- Junior gold explorer Meteoric Resources (MEI) is buying up the Palm Springs Gold Project for $1 million
- The WA-based project returned some significant results from exploration in the late 90s but has not been explored properly since
- With today’s purchase, Meteoric will grab an interest in several mining, exploration, and prospecting licences over 12,500 hectares of land
- To support the buy, Meteoric has launched a $1.44 million capital raise under which it will place roughly 90 million new shares at 1.6 cents each
- Shareholders seem pleased with today’s purchase, with Meteoric shares trading nearly 40 per cent higher and worth 2.6 cents each in early afternoon trade
Junior gold explorer Meteoric Resources (MEI) is set to notch the Western Australia-based Palm Springs Gold Project to its belt for $1 million.
The company owns the Juruena and Novo Astro Goold Projects in Central Brazil but has made the call to begin some gold exploration a bit closer to home.
Meteoric will fork out $750,000 in cash for the purchase, with the remaining $250,000 to be paid in MEI shares priced at two cents each. Under the deal, Meteoric will take full control of Horrocks Enterprises and Kimberly Resources, which own Palm Springs, from Rimbal and Pinnacle Nominees.
To support the purchase, the company has launched a $1.44 million capital raise. Meteoric will place roughly 90 million new shares to sophisticated and professional investors at 1.6 cents each to raise the funds, which will be used to both buy the project and finish the first round of drilling in the Palm Springs area.
Why the buy?
Historic exploration at Palm Springs was a major factor in Meteoric’s decision to buy the project.

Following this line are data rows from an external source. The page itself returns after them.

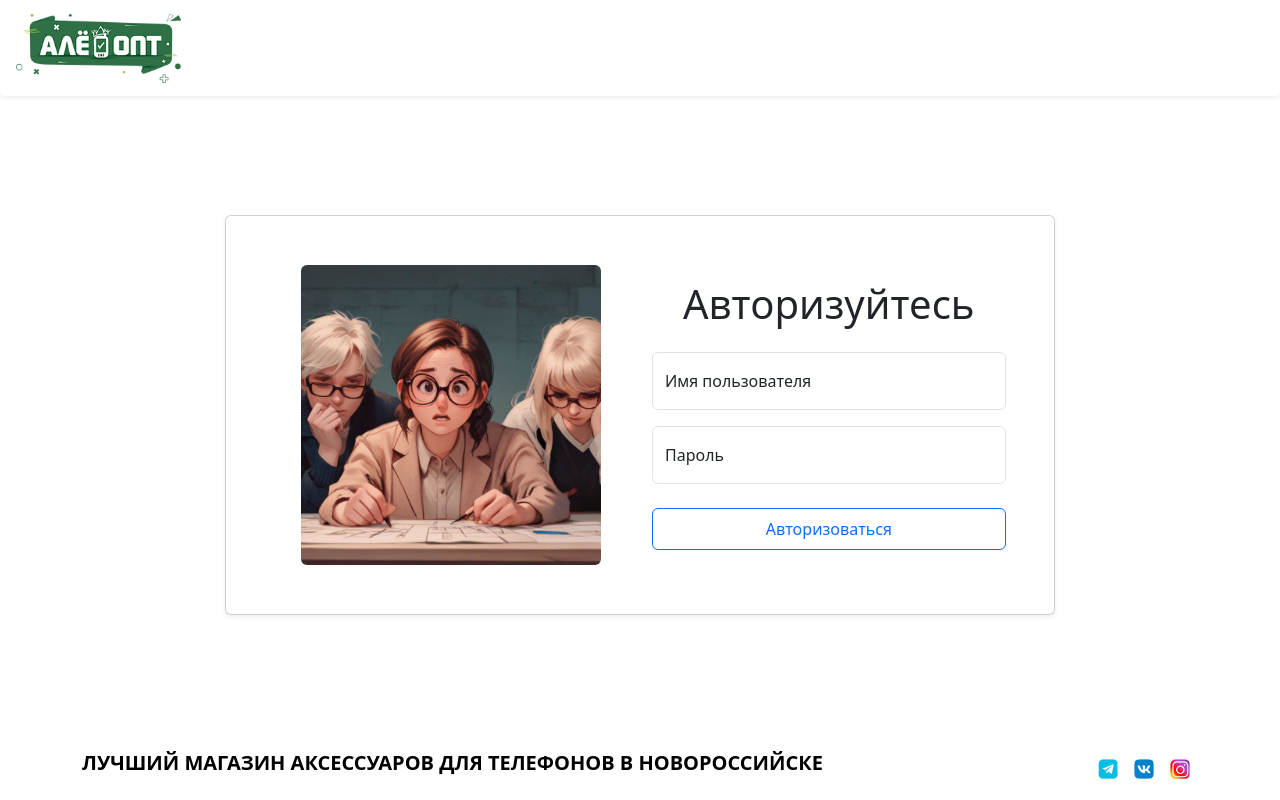
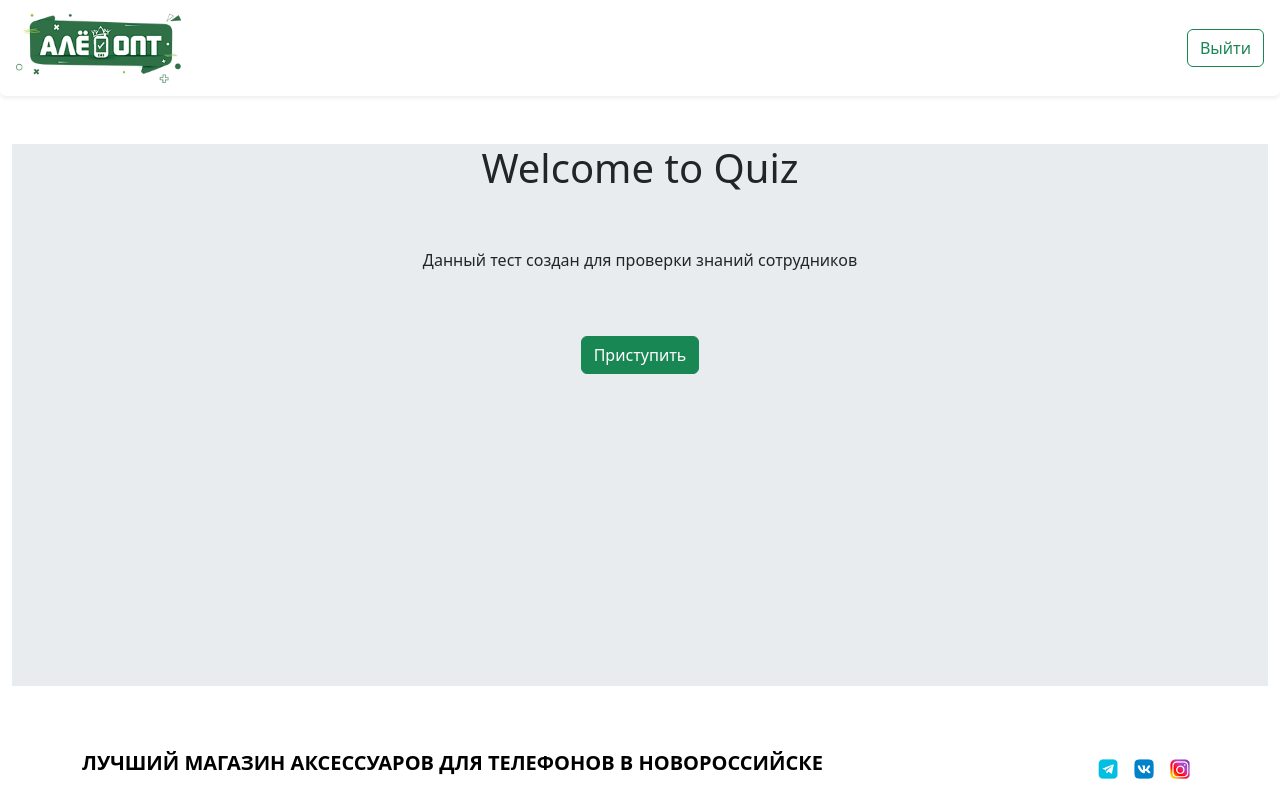
Before and after one commit to MiggRabbid/AleOpt-Quiz, a React (Vite) app in the folder frontend/: page / in a window 1280 px wide. Before the commit this address led to /login. Built offline with nearby package versions, Linux system fonts and the light colour scheme.

Commit message:
MAIN: add auth and QuizPage

```diff
--- a/frontend/src/App.tsx
+++ b/frontend/src/App.tsx
@@ -15,6 +15,7 @@ import AdminPage from './components/Pages/AdminPage'
 
 const PrivateOutlet = () => {
   const authentication = useAuth();
+  console.log('PrivateOutlet -', authentication.user)
   return authentication && authentication.user ? <Outlet /> : <Navigate to={routes.loginPagePath()} />;
 };
 
--- a/frontend/src/components/Header/Header.tsx
+++ b/frontend/src/components/Header/Header.tsx
@@ -1,20 +1,39 @@
-import {Navbar, NavbarBrand } from "react-bootstrap";
+import {Button, Navbar, NavbarBrand } from "react-bootstrap";
 
 import Logo from '../../assets/logo-header.png';
+import routes from "../../routes";
+import useAuth from "../../hooks/useAuth";
+import { useNavigate } from "react-router-dom";
 
 const Header = () => {
-  console.log('----- Header');
+  const navigate = useNavigate();
+  const { user, logOut } = useAuth();
+
+  const handleLogout = () => {
+    logOut();
+    navigate(routes.MainPagePath());
+  };
 
   return (
     <header className="d-flex justify-content-center">
-      <div className="container-xxl rounded-bottom shadow-sm d-flex flex-row justify-content-between px-3">
-        <h1 className="visually-hidden">"АлёОпт" - лучший магазин аксессуаров для телефонов в Новороссийске</h1>
+      <div className="container-xxl rounded-bottom shadow-sm px-3">
         <Navbar className="d-flex justify-content-between">
           <NavbarBrand>
-            <img src={Logo} alt="АлёОпт" height="70"/>
+            <img src={Logo} alt="АлёОпт - лучший магазин аксессуаров для телефонов в Новороссийске" height="70"/>
           </NavbarBrand>
+
+
+          {user && (
+              <Button
+                type="submit"
+                variant="outline-success"
+                onClick={handleLogout}
+              >
+                Выйти
+              </Button>
+            )}
         </Navbar>
-        </div>
+      </div>
     </header>
   )
 };
--- a/frontend/src/components/Pages/MainPage.tsx
+++ b/frontend/src/components/Pages/MainPage.tsx
@@ -1,9 +1,24 @@
+import { Button } from "react-bootstrap";
+import { useNavigate } from "react-router-dom";
+import routes from "../../routes";
+
 const Main = () => {
   console.log('----- Main');
-  // const className = `${1}`;
+  const navigate = useNavigate();
+
   return (
     <main className="container-xxl h-100 d-flex justify-content-between" >
-      <h1>Welcome to Quiz</h1>
+      <section className="col-12 my-5 bg-body-secondary d-flex flex-column align-items-center">
+        <h1>Welcome to Quiz</h1>
+        <article className="my-5">
+          <p>Данный тест создан для проверки знаний сотрудников</p>
+        </article>
+        <div>
+          <Button variant="success" onClick={() => navigate(routes.QuizPagePath())}>
+            Приступить
+          </Button>
+        </div>
+      </section>
     </main>
   );
 }
--- a/frontend/src/components/Pages/QuizPage.tsx
+++ b/frontend/src/components/Pages/QuizPage.tsx
@@ -1,31 +1,42 @@
+import { useState } from "react";
+import { useSelector } from "react-redux";
 import { Button, ListGroup, ListGroupItem } from "react-bootstrap";
+
+import { getQuestions } from '../../selectors/quizSelectors'
+
 import QuestionsProgress from "../templates/QuestionsProgress";
 
 
-const result: string[] = [];
-console.log('result -', result);
-const IndexQuestion = 1;
-
-const handlerClickOnAnswer = (e: React.MouseEvent<HTMLLIElement>) => {
-  const targetId = (e.target as HTMLLIElement).id;
-  const result = { userResponse: targetId, correctAnswer: data[IndexQuestion].correctAnswer.join(', ') };
-  console.log('result -', result);
-}
 
 const QuizPage = () => {
   console.log('----- QuizPage')
+  const [indexQuestion, setIndexQuestion] = useState(1)
+  const currentQuestions = useSelector(getQuestions)
+  const currentQuestion = currentQuestions[indexQuestion-1]
+  const quantityQuestions = currentQuestions.length;
+
+  const handlerClickOnAnswer = (e: React.MouseEvent<HTMLLIElement>) => {
+    const targetId = (e.target as HTMLLIElement).id;
+    const result = { userResponse: targetId, correctAnswer: currentQuestion.correctAnswer.join(', ') };
+    console.log('result -', result);
+  }
+
   return (
     <main className="container-fluid h-100">
       <div className="row justify-content-center align-content-center h-100">
         <section className="col-12 col-md-8 col-xxl-6">
-          <QuestionsProgress now={Math.round(1/4*100)} CurrentQuestion={1} TotalQuestions={4} />
+          <QuestionsProgress
+            now={Math.round(indexQuestion/quantityQuestions*100)}
+            CurrentQuestion={indexQuestion}
+            TotalQuestions={quantityQuestions}
+          />
           <div className="card shadow-sm my-3 px-2">
             <ListGroup as="ul" className="text-center">
                 <p className="py-2 border-bottom fw-semibold fs-4">
-                  {`${data[IndexQuestion].question}:`}
+                  {`${currentQuestion.question}:`}
                 </p>
                 {
-                data[IndexQuestion].answers.map((item) => (
+                currentQuestion.answers.map((item) => (
                   <ListGroupItem
                     key={item.id}
                     id={item.id}
@@ -41,7 +52,13 @@ const QuizPage = () => {
             </ListGroup>
             <div className="my-2 d-flex justify-content-between">
               <Button variant="success" className="mx-4">Проверить</Button>
-              <Button variant="success" className="mx-4">Следующий</Button>
+              <Button
+                variant="success"
+                className="mx-4"
+                onClick={() => setIndexQuestion(indexQuestion + 1)}
+              >
+                Следующий
+              </Button>
             </div>
           </div>
         </section>
--- a/frontend/src/components/Providers/AuthProvider.tsx
+++ b/frontend/src/components/Providers/AuthProvider.tsx
@@ -3,19 +3,22 @@ import { useState, ReactNode } from 'react';
 import AuthContext from '../../context/index';
 import { iUser } from '../../store/authSlice'
 
+const TEST_USER: iUser = {username: 'Buzer', name: 'Vlad', role: 'admin', token: 'abcd1234'};
+
 const AuthProvider = ({ children }: { children: ReactNode }) => {
-  const currentUserString = localStorage.getItem('user');
-  const currentUser = currentUserString ? JSON.parse(currentUserString) : null;
+  // const currentUserString = localStorage.getItem('user');
+  // const currentUser = currentUserString ? JSON.parse(currentUserString) : null;
+  const currentUser = TEST_USER;
   const [user, setUser] = useState(currentUser);
 
   const logIn = (data: iUser) => {
     localStorage.setItem('user', JSON.stringify(data));
-    setUser({ role: data.role, username: data.username, token: data.token });
+    setUser({ role: data.role, name: data.name, username: data.username, token: data.token });
   };
 
   const logOut = () => {
     localStorage.removeItem('user');
-    setUser(null);
+    setUser({ username: '', name: '', role: 'employee', token: '' });
   };
 
   const getAuthHeader = () => {
@@ -25,6 +28,9 @@ const AuthProvider = ({ children }: { children: ReactNode }) => {
     }
     return {};
   };
+
+  console.log('AuthProvider -', currentUser);
+  console.log('AuthProvider -', user);
 
   return (
     // eslint-disable-next-line react/jsx-no-constructed-context-values
--- /dev/null
+++ b/frontend/src/components/Providers/Providers.ts
@@ -0,0 +1,4 @@
+import I18nProvider from './I18nextProvider';
+import AuthProvider from './AuthProvider';
+
+export { I18nProvider, AuthProvider };
--- /dev/null
+++ b/frontend/src/init.tsx
@@ -0,0 +1,22 @@
+import { configureStore } from '@reduxjs/toolkit';
+import { Provider } from 'react-redux';
+
+import { rootReducer as reducer} from './store/index';
+import { AuthProvider } from './components/Providers/Providers';
+import App from './App';
+
+const initApp = () => {
+  const store = configureStore({
+    reducer,
+  });
+
+  return (
+    <AuthProvider>
+      <Provider store={store}>
+        <App />
+      </Provider>
+    </AuthProvider>
+  );
+};
+
+export default initApp;
--- a/frontend/src/main.tsx
+++ b/frontend/src/main.tsx
@@ -1,13 +1,13 @@
 import React from 'react'
 import ReactDOM from 'react-dom/client'
 
-import App from './App.tsx'
+import initApp from './init'
 
 import './index.scss'
 import 'bootstrap/dist/css/bootstrap.min.css';
 
 ReactDOM.createRoot(document.getElementById('root')!).render(
   <React.StrictMode>
-    <App />
+    {initApp()}
   </React.StrictMode>,
-)
+);
--- /dev/null
+++ b/frontend/src/selectors/quizSelectors.ts
@@ -0,0 +1,3 @@
+import { RootState } from '../store/index';
+
+export const getQuestions = (state: RootState) => state.quizReducer.questions;
--- a/frontend/src/store/authSlice.ts
+++ b/frontend/src/store/authSlice.ts
@@ -1,10 +1,14 @@
 import { createSlice, PayloadAction } from '@reduxjs/toolkit';
 
+export type UserRole = 'admin' | 'employee';
+
 export interface iUser {
-  role: 'employee' | 'admin';
+  role: UserRole;
+  name: string
   username: string;
   token: string;
 }
+
 export interface iAuthState {
   user: iUser | null;
   isAuthenticated: boolean;
```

Meteoric Managing Director Dr Andrew Tunks said the company has been looking for an Australian gold project since early 2020 to go hand-in-hand with its ongoing Brazilian exploration.
“The Palm Springs Gold Project is an advanced exploration opportunity based around a historic open-pit mine that shut down at a time of exceptionally low gold prices,” Andrew said.
The project produced roughly 52,000 ounces at 2.1 grams per tonne of gold from the Butchers Creek Open Pit gold mine in the late 1990s. According to Meteoric, mining at the project was only stopped because at the time, the gold price was at a historic low.
“The Butchers Creek pit is quite shallow (25 metres in the south to 70 metres in the north) and there is substantial drilling beneath the pit that indicates the orebody is open at depth and down plunge to the south,” Andrew explained.
This drilling beneath the Butchers Creek Open Pit returned some significant results, including a 68-metre intersection grading 2.5 grams per tonne of gold from 44 metres and a 19-metre intersection grading 8.8 grams per tonne of gold from 56 metres.
Andrew said during the company’s due diligence process, it became clear that Butchers Creek has had no modern exploration since it closed in 1997. He said across the rest of the project, there are another 60 known gold occurrences, many of which remain undrilled.
However, mining giant Northern Star Resources (NST) previously completed drilling and a mineral resource at the Golden Crown and Faugh-a-Ballagh prospects, with results including a two-metre intersection grading a whopping 174.7 grams per tonne of gold from 12 metres.
Today’s buy gives Meteoric an interest in three mining licences, four exploration licences, and seven prospecting licences covering more than 12,500 hectares of land.
“The Palm Springs Project is a fantastic addition to MEI’s gold portfolio,” Andrew said.
“Importantly, the project is ideally situated, only 30 kilometres south-east of Halls Creek with excellent road access, has known metallurgical recoveries over 90 per cent from a standard carbon-in-leach circuit and granted Mining Leases covering the main zones of mineralisation at Butchers Creek,” he touted.
Shareholders seem pleased with today’s buy, with Meteoric shares trading 36.84 per cent higher in early afternoon trade. Shares are currently worth 2.6 cents each in a $29.18 million market cap.